Applied Immune Sciences Inc. has received a $50,000 Phase Ismall business innovation research grant from the NationalInstitutes of Health to evaluate use of its Cellector technologyto harvest hematopoietic stem cells from the blood of cancerpatients.

Hematopoietic stem cells are the parent cells for all blood andimmune cells. If the procedure works, it might obviate theneed for autologous bone marrow transplants in patientsundergoing chemotherapy.

The transplants involve removing the patient's bone marrow,administering chemotherapy or radiation therapy, andreinfusing the marrow. Patients often suffer relapses,possibly because the marrow contains cancer cells.

If only the stem cells are harvested, AIS hopes the chances ofrelapse could be reduced.

AIS now harvests stem cells directly from surgically obtainedbone marrow using Cellector technology. The company hopesthat patients could undergo a conditioning regimen to increasethe supply of stem cells in the peripheral blood to provide amore accessible source of cells.

The success of the technology depends in part on whether stemcells in the blood are equivalent to stem cells in bone marrow,said Jack Anthony, vice president of marketing and businessdevelopment at AIS. Scientists haven't yet determined if thetwo sets of stem cells are the same.

In a separate announcement Monday, Menlo Park, Calif.-basedAIS said it has signed a distribution agreement with J-Bio S.A.of Les Ulis, France, granting European market rights on the AISMicroCellector product line to J-Bio's European subsidiary,TechGen International. Terms weren't disclosed.
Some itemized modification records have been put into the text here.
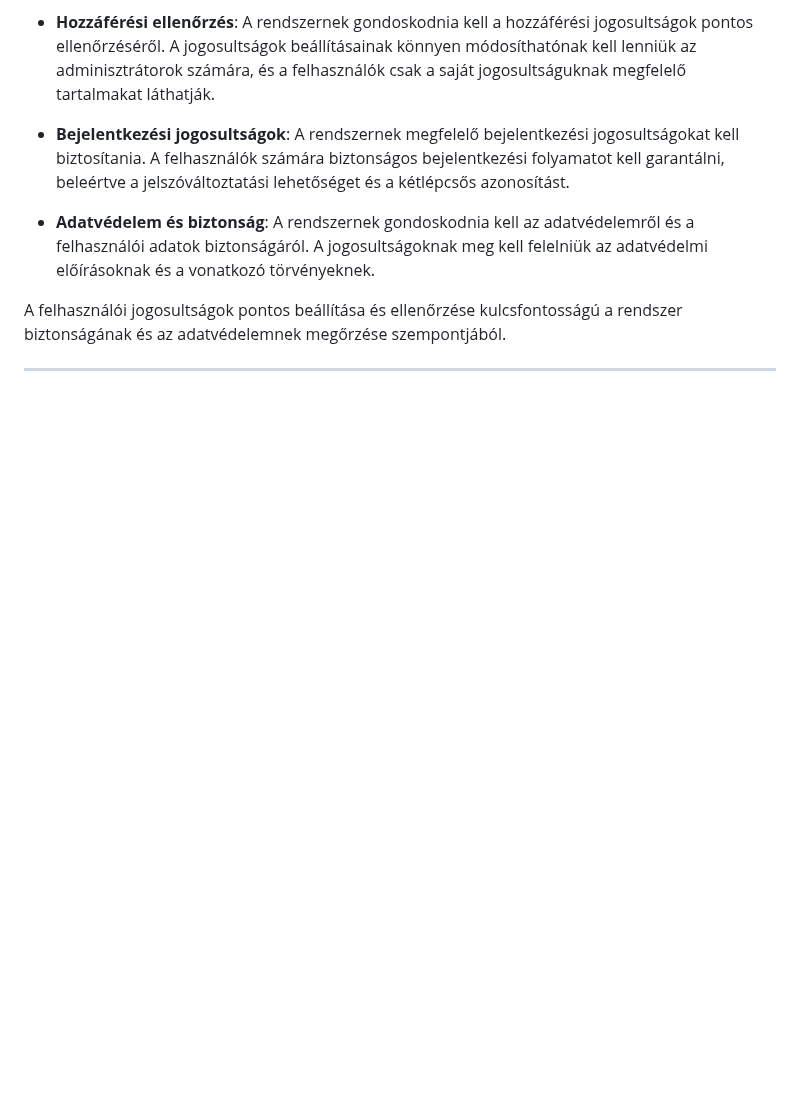
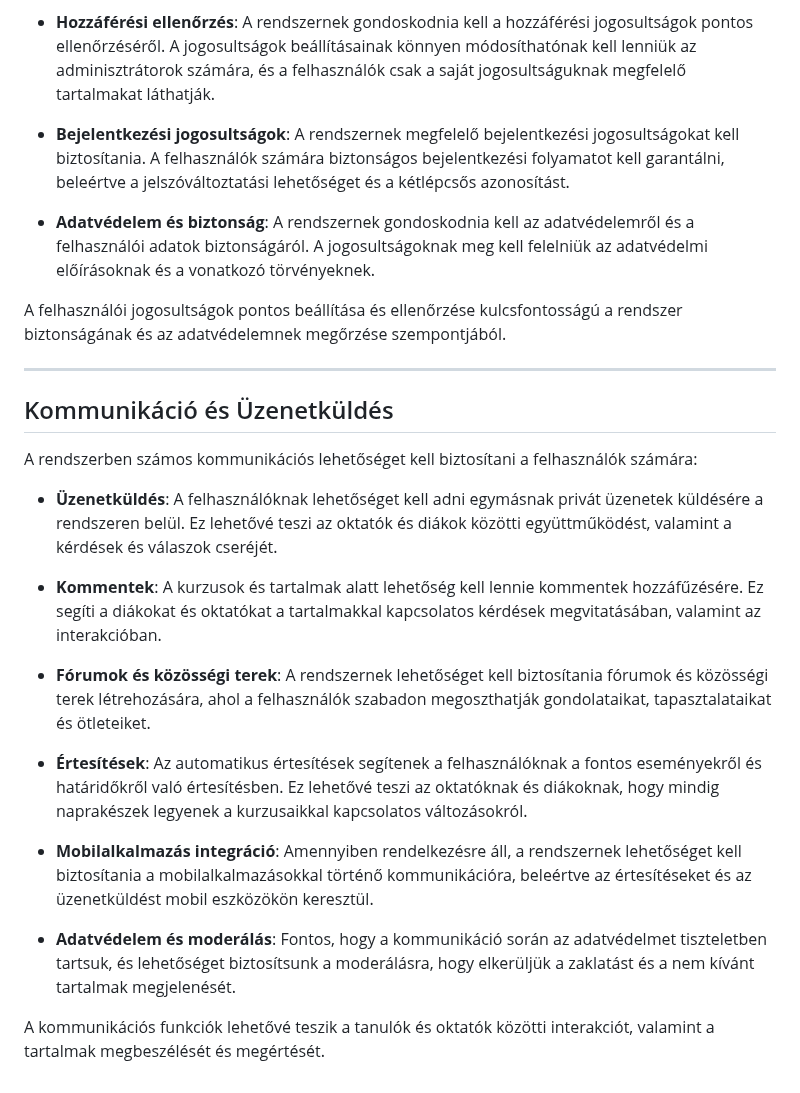
Before and after one commit to barathymarcell/big_project, a Markdown page: DOCS/kovetelmenyspec.md, the part around the change. Drawn GitHub-style; blank space fills up the shorter version.

Commit message:
Kommunikáció és Üzenetküldés was added to kovetelmenyspec.md

```diff
--- a/DOCS/kovetelmenyspec.md
+++ b/DOCS/kovetelmenyspec.md
@@ -178,3 +178,21 @@ A rendszerben különböző felhasználói típusoknak különböző jogosultsá
 A felhasználói jogosultságok pontos beállítása és ellenőrzése kulcsfontosságú a rendszer biztonságának és az adatvédelemnek megőrzése szempontjából.
 
 ---
+
+## Kommunikáció és Üzenetküldés
+
+A rendszerben számos kommunikációs lehetőséget kell biztosítani a felhasználók számára:
+
+- **Üzenetküldés**: A felhasználóknak lehetőséget kell adni egymásnak privát üzenetek küldésére a rendszeren belül. Ez lehetővé teszi az oktatók és diákok közötti együttműködést, valamint a kérdések és válaszok cseréjét.
+
+- **Kommentek**: A kurzusok és tartalmak alatt lehetőség kell lennie kommentek hozzáfűzésére. Ez segíti a diákokat és oktatókat a tartalmakkal kapcsolatos kérdések megvitatásában, valamint az interakcióban.
+
+- **Fórumok és közösségi terek**: A rendszernek lehetőséget kell biztosítania fórumok és közösségi terek létrehozására, ahol a felhasználók szabadon megoszthatják gondolataikat, tapasztalataikat és ötleteiket.
+
+- **Értesítések**: Az automatikus értesítések segítenek a felhasználóknak a fontos eseményekről és határidőkről való értesítésben. Ez lehetővé teszi az oktatóknak és diákoknak, hogy mindig naprakészek legyenek a kurzusaikkal kapcsolatos változásokról.
+
+- **Mobilalkalmazás integráció**: Amennyiben rendelkezésre áll, a rendszernek lehetőséget kell biztosítania a mobilalkalmazásokkal történő kommunikációra, beleértve az értesítéseket és az üzenetküldést mobil eszközökön keresztül.
+
+- **Adatvédelem és moderálás**: Fontos, hogy a kommunikáció során az adatvédelmet tiszteletben tartsuk, és lehetőséget biztosítsunk a moderálásra, hogy elkerüljük a zaklatást és a nem kívánt tartalmak megjelenését.
+
+A kommunikációs funkciók lehetővé teszik a tanulók és oktatók közötti interakciót, valamint a tartalmak megbeszélését és megértését.
```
The MicroCellectors are sterile cell separation devices for usein laboratory research. Introduced in 1990, they are based onthe same technology as the larger Cellector devices underdevelopment for therapeutic uses.

In June, AIS licensed distribution rights to the MicroCellectorto Fischer Scientific for marketing in the United States,Canada, Mexico and Puerto Rico. AIS is negotiating for aJapanese distributor.

AIS stock (NASDAQ:AISX) closed up $1 at $16.50 on Monday. --Karen Bernstein

(c) 1997 American Health Consultants. All rights reserved.